Arriving back with my group, I explain my filming predicament to Cincinnati Observatory Director Scott Gainey and he offers to help. We move all the gear forward – into the clear – and finally set up for good.
Part 9: The Eclipse
The partial phase of the eclipse is nearing its end. Totality is only minutes away and the sun is still hidden behind clouds. For a few minutes, I thought it was over.
Looking up towards the partially eclipsed Sun in the sky, I notice it is moving slowly towards the bottom of a band of clouds. Below is clear patch. Then the Sun bursts out of the clouds rather unannounced and almost blinds me. Be careful when you look at the Sun dummy! For the next few seconds I am disoriented as I bat my eyes watching a green-coloured sunspot in front of my view. I have not quite got my vision back when I look up and see the Diamond Ring. Totality has begun. And I couldn’t be in worse shape! My pupils are totally shut! I can still barely see let alone make out any detail in the corona! Damn!
The crimson-coloured chromosphere is one of the most beautiful phenomenon you can witness during a TSE.
Tim Collins gets these great shots.
One minute and fifty-five seconds goes by in a flash – and only towards the end of it do I see any detail in the corona. Can we do this again?!, I thought.

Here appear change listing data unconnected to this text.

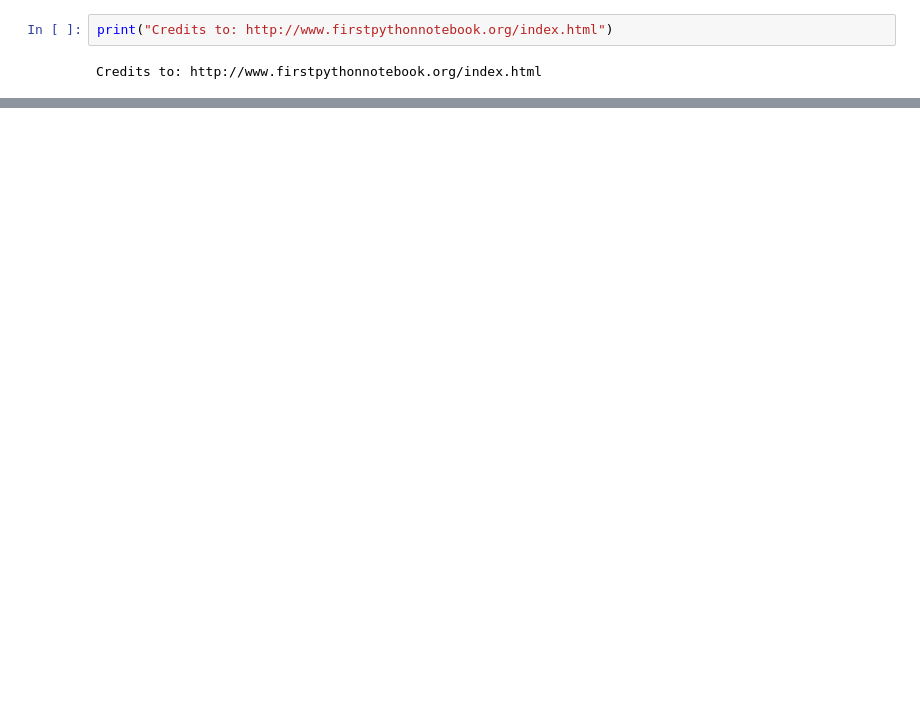
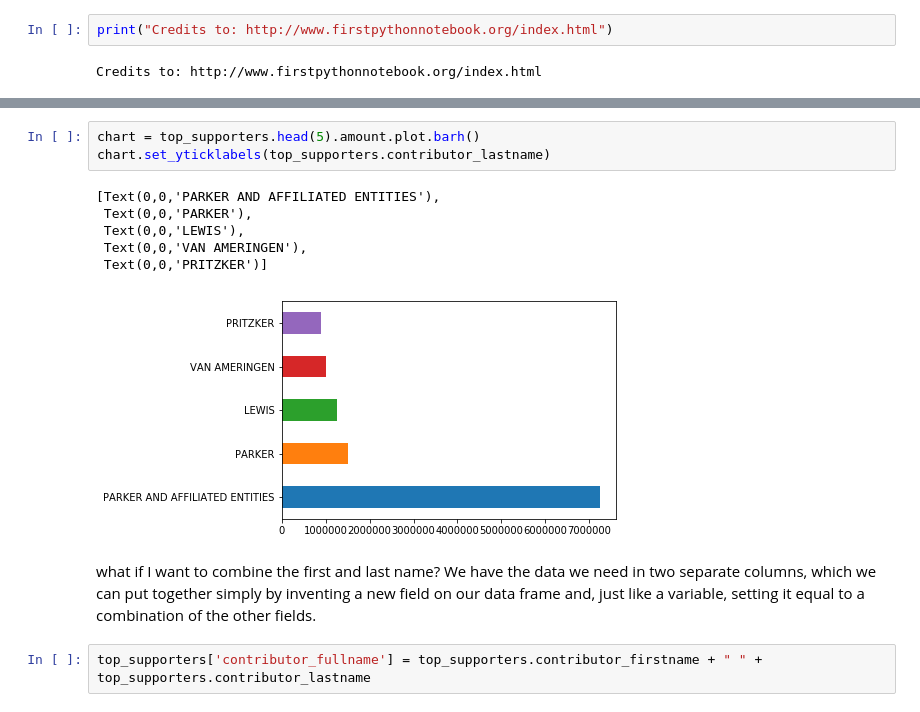
Before and after one commit to cesarpgouveia/first-python-notebook, a Jupyter notebook: First_Python_Notebook.ipynb, the cells around one changed output, grey strips where cells are left out. Saved outputs shown, nothing was run; the diff lists cells and outputs as text; blank space fills up the shorter version.

```diff
--- a/First_Python_Notebook.ipynb
+++ b/First_Python_Notebook.ipynb
@@ -507,0 +569,14 @@ Credits to: http://www.firstpythonnotebook.org/index.html
+# %%
+chart = top_supporters.head(5).amount.plot.barh()
+chart.set_yticklabels(top_supporters.contributor_lastname)
+# %% [output]
+[Text(0,0,'PARKER AND AFFILIATED ENTITIES'),
+ Text(0,0,'PARKER'),
+ Text(0,0,'LEWIS'),
+ Text(0,0,'VAN AMERINGEN'),
+ Text(0,0,'PRITZKER')]
+[figure, added]
+# %% [markdown]
+what if I want to combine the first and last name? We have the data we need in two separate columns, which we can put together simply by inventing a new field on our data frame and, just like a variable, setting it equal to a combination of the other fields.
+# %%
+top_supporters['contributor_fullname'] = top_supporters.contributor_firstname + " " + top_supporters.contributor_lastname
```
Also changed, not shown: parts of 24 cells of this notebook.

I had completely screwed up my 10th Total Eclipse. And In the drama of the moment I realize that I have taken zero pictures. But at least we saw it! We came really close to being clouded out on this one.
But when I review my HD video, I realize I have captured the most amazing sight. The sequence reveals the entire approach and retreat of the shadow across our location! It is just stunning! Never seen anything like it. Don’t miss this film in the Media Vault!
Part 10: On To Xi'an
With the eclipse behind us, we travel onward to Dunhuang then leave the bus behind as we fly to Xi’an, then on to Shanghai.
Part 11: The Terracotta Warriors